(EXERCISE INSTRUCTIONS) Please output each line of the data exactly as it appears.

(TASK DATA)

- - - -

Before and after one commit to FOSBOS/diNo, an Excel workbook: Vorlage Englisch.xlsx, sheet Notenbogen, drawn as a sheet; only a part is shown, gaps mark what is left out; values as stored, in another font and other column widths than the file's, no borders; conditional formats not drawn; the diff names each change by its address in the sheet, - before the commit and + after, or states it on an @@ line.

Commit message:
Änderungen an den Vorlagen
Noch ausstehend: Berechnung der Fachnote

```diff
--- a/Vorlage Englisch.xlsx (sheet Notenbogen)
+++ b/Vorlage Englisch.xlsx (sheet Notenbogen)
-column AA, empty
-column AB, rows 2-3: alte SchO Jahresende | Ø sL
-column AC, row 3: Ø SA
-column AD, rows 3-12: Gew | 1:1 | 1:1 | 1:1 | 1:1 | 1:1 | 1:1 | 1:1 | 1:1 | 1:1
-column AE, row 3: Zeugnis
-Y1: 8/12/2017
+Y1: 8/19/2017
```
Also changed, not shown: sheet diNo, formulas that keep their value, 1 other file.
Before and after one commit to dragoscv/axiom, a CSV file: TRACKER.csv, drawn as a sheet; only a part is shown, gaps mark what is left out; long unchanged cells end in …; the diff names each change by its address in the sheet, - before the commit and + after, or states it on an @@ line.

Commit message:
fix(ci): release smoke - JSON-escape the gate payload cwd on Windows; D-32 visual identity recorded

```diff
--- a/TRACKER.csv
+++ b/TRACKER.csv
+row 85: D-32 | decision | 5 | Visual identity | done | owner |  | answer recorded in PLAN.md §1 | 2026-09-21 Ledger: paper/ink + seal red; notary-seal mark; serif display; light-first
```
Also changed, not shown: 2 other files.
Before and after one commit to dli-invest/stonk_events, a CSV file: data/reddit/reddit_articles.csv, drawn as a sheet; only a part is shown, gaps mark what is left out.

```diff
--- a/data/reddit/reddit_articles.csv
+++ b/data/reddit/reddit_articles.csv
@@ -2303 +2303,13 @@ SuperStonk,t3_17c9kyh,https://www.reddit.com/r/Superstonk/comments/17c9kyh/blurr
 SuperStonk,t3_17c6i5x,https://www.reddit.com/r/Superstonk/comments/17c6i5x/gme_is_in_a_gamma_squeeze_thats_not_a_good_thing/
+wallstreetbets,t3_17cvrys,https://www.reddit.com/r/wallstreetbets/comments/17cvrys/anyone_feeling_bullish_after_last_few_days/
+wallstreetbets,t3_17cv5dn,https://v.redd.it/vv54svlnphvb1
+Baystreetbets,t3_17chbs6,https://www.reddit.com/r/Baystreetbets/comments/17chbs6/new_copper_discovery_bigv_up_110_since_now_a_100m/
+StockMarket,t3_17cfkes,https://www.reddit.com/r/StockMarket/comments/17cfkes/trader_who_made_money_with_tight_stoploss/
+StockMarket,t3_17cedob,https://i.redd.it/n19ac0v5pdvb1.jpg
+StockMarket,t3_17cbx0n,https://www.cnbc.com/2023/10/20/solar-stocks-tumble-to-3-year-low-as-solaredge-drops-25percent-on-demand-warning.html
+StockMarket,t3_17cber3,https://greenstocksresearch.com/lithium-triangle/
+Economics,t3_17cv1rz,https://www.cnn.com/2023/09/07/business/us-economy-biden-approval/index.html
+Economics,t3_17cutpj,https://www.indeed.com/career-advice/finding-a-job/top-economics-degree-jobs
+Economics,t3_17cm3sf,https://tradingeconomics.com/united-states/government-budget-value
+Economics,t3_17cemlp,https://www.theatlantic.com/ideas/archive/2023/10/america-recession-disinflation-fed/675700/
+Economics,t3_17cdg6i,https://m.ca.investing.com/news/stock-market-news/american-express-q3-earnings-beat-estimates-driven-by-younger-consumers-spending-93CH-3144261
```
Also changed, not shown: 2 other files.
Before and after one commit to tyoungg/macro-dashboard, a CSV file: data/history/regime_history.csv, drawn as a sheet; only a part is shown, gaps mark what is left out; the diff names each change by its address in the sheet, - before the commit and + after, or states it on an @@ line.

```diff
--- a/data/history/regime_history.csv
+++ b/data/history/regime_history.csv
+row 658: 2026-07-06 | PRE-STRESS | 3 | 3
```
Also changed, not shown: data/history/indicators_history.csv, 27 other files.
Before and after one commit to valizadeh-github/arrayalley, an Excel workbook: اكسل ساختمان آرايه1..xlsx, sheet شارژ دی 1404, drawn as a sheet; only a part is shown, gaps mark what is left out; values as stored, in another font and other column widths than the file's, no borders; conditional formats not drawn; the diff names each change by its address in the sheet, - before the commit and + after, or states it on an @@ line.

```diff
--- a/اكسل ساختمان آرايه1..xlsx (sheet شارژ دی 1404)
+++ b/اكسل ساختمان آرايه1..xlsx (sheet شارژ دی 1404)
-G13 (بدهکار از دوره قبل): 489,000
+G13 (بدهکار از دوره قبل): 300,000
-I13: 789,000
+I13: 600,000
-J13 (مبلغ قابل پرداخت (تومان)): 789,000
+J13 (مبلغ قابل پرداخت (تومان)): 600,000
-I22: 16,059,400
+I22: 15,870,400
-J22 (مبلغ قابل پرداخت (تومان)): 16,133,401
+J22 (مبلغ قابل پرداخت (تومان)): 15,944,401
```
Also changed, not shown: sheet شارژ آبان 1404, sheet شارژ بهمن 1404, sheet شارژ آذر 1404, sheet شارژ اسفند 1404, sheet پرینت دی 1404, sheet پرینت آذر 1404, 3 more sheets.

- - - -

(ANSWER TO THIS TASK)
Before and after one commit to FOSBOS/diNo, an Excel workbook: Vorlage Englisch.xlsx, sheet Notenbogen, drawn as a sheet; only a part is shown, gaps mark what is left out; values as stored, in another font and other column widths than the file's, no borders; conditional formats not drawn; the diff names each change by its address in the sheet, - before the commit and + after, or states it on an @@ line.

Commit message:
Änderungen an den Vorlagen
Noch ausstehend: Berechnung der Fachnote

```diff
--- a/Vorlage Englisch.xlsx (sheet Notenbogen)
+++ b/Vorlage Englisch.xlsx (sheet Notenbogen)
-column AA, empty
-column AB, rows 2-3: alte SchO Jahresende | Ø sL
-column AC, row 3: Ø SA
-column AD, rows 3-12: Gew | 1:1 | 1:1 | 1:1 | 1:1 | 1:1 | 1:1 | 1:1 | 1:1 | 1:1
-column AE, row 3: Zeugnis
-Y1: 8/12/2017
+Y1: 8/19/2017
```
Also changed, not shown: sheet diNo, formulas that keep their value, 1 other file.
Before and after one commit to dragoscv/axiom, a CSV file: TRACKER.csv, drawn as a sheet; only a part is shown, gaps mark what is left out; long unchanged cells end in …; the diff names each change by its address in the sheet, - before the commit and + after, or states it on an @@ line.

Commit message:
fix(ci): release smoke - JSON-escape the gate payload cwd on Windows; D-32 visual identity recorded

```diff
--- a/TRACKER.csv
+++ b/TRACKER.csv
+row 85: D-32 | decision | 5 | Visual identity | done | owner |  | answer recorded in PLAN.md §1 | 2026-09-21 Ledger: paper/ink + seal red; notary-seal mark; serif display; light-first
```
Also changed, not shown: 2 other files.
Before and after one commit to dli-invest/stonk_events, a CSV file: data/reddit/reddit_articles.csv, drawn as a sheet; only a part is shown, gaps mark what is left out.

```diff
--- a/data/reddit/reddit_articles.csv
+++ b/data/reddit/reddit_articles.csv
@@ -2303 +2303,13 @@ SuperStonk,t3_17c9kyh,https://www.reddit.com/r/Superstonk/comments/17c9kyh/blurr
 SuperStonk,t3_17c6i5x,https://www.reddit.com/r/Superstonk/comments/17c6i5x/gme_is_in_a_gamma_squeeze_thats_not_a_good_thing/
+wallstreetbets,t3_17cvrys,https://www.reddit.com/r/wallstreetbets/comments/17cvrys/anyone_feeling_bullish_after_last_few_days/
+wallstreetbets,t3_17cv5dn,https://v.redd.it/vv54svlnphvb1
+Baystreetbets,t3_17chbs6,https://www.reddit.com/r/Baystreetbets/comments/17chbs6/new_copper_discovery_bigv_up_110_since_now_a_100m/
+StockMarket,t3_17cfkes,https://www.reddit.com/r/StockMarket/comments/17cfkes/trader_who_made_money_with_tight_stoploss/
+StockMarket,t3_17cedob,https://i.redd.it/n19ac0v5pdvb1.jpg
+StockMarket,t3_17cbx0n,https://www.cnbc.com/2023/10/20/solar-stocks-tumble-to-3-year-low-as-solaredge-drops-25percent-on-demand-warning.html
+StockMarket,t3_17cber3,https://greenstocksresearch.com/lithium-triangle/
+Economics,t3_17cv1rz,https://www.cnn.com/2023/09/07/business/us-economy-biden-approval/index.html
+Economics,t3_17cutpj,https://www.indeed.com/career-advice/finding-a-job/top-economics-degree-jobs
+Economics,t3_17cm3sf,https://tradingeconomics.com/united-states/government-budget-value
+Economics,t3_17cemlp,https://www.theatlantic.com/ideas/archive/2023/10/america-recession-disinflation-fed/675700/
+Economics,t3_17cdg6i,https://m.ca.investing.com/news/stock-market-news/american-express-q3-earnings-beat-estimates-driven-by-younger-consumers-spending-93CH-3144261
```
Also changed, not shown: 2 other files.
Before and after one commit to tyoungg/macro-dashboard, a CSV file: data/history/regime_history.csv, drawn as a sheet; only a part is shown, gaps mark what is left out; the diff names each change by its address in the sheet, - before the commit and + after, or states it on an @@ line.

```diff
--- a/data/history/regime_history.csv
+++ b/data/history/regime_history.csv
+row 658: 2026-07-06 | PRE-STRESS | 3 | 3
```
Also changed, not shown: data/history/indicators_history.csv, 27 other files.
Before and after one commit to valizadeh-github/arrayalley, an Excel workbook: اكسل ساختمان آرايه1..xlsx, sheet شارژ دی 1404, drawn as a sheet; only a part is shown, gaps mark what is left out; values as stored, in another font and other column widths than the file's, no borders; conditional formats not drawn; the diff names each change by its address in the sheet, - before the commit and + after, or states it on an @@ line.

```diff
--- a/اكسل ساختمان آرايه1..xlsx (sheet شارژ دی 1404)
+++ b/اكسل ساختمان آرايه1..xlsx (sheet شارژ دی 1404)
-G13 (بدهکار از دوره قبل): 489,000
+G13 (بدهکار از دوره قبل): 300,000
-I13: 789,000
+I13: 600,000
-J13 (مبلغ قابل پرداخت (تومان)): 789,000
+J13 (مبلغ قابل پرداخت (تومان)): 600,000
-I22: 16,059,400
+I22: 15,870,400
-J22 (مبلغ قابل پرداخت (تومان)): 16,133,401
+J22 (مبلغ قابل پرداخت (تومان)): 15,944,401
```
Also changed, not shown: sheet شارژ آبان 1404, sheet شارژ بهمن 1404, sheet شارژ آذر 1404, sheet شارژ اسفند 1404, sheet پرینت دی 1404, sheet پرینت آذر 1404, 3 more sheets.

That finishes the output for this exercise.